(User interface change data)
※
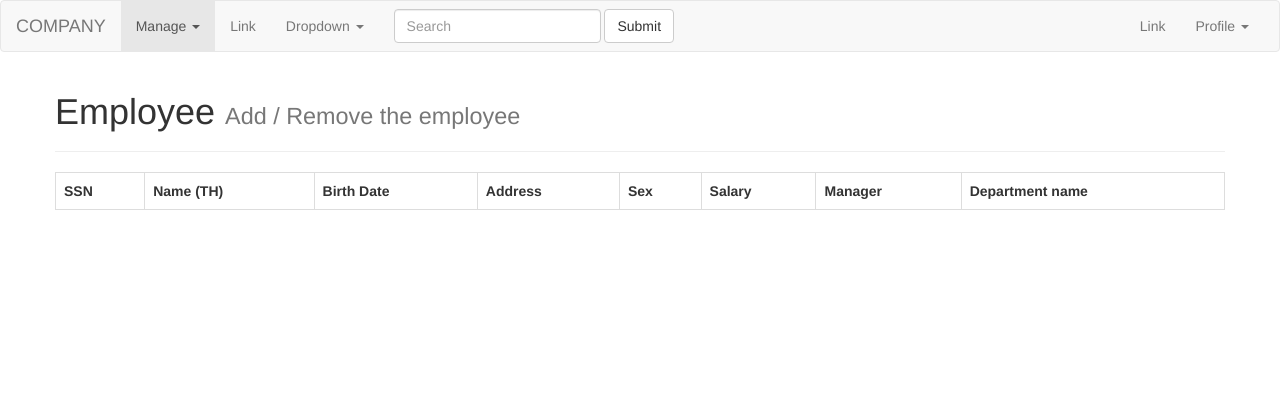
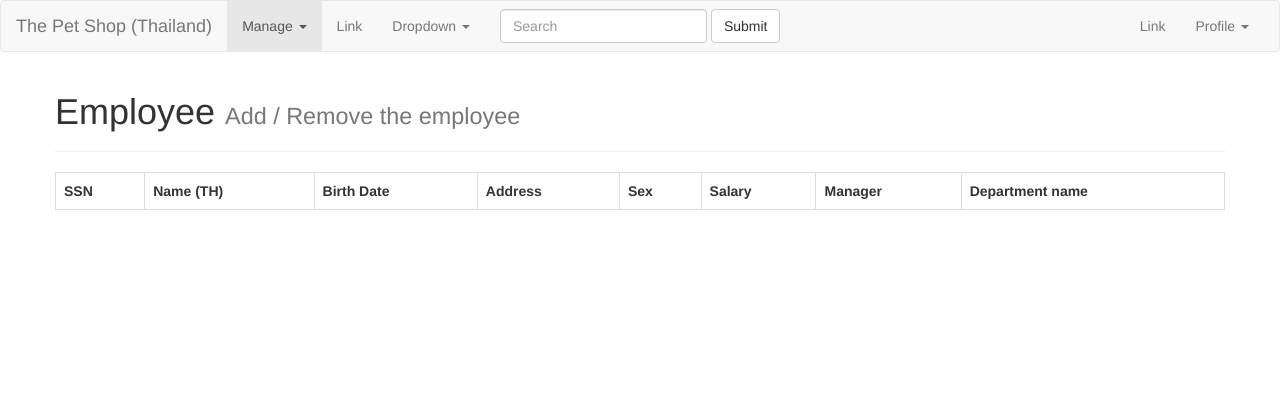
Before and after one commit to lolopomama/Thepetshop-ITE442sql, a PHP site: page /index.php in a window 1280 px wide. Shown: the top 420 px of the page. Run offline with PHP 8.4, Linux system fonts and the light colour scheme; data that the repository does not hold is empty.

Commit message:
header edit

```diff
--- a/includes/header.php
+++ b/includes/header.php
@@ -22,7 +22,7 @@
         <span class="icon-bar"></span>
         <span class="icon-bar"></span>
       </button>
-      <a class="navbar-brand" href="/company-web/">COMPANY</a>
+      <a class="navbar-brand" href="/company-web/">The Pet Shop (Thailand)</a>
     </div>
 
     <!-- Collect the nav links, forms, and other content for toggling -->
```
※
• **Task item**: Every line above that contains the word "header" should be reported.

• **Response**:
header edit
--- a/includes/header.php
+++ b/includes/header.php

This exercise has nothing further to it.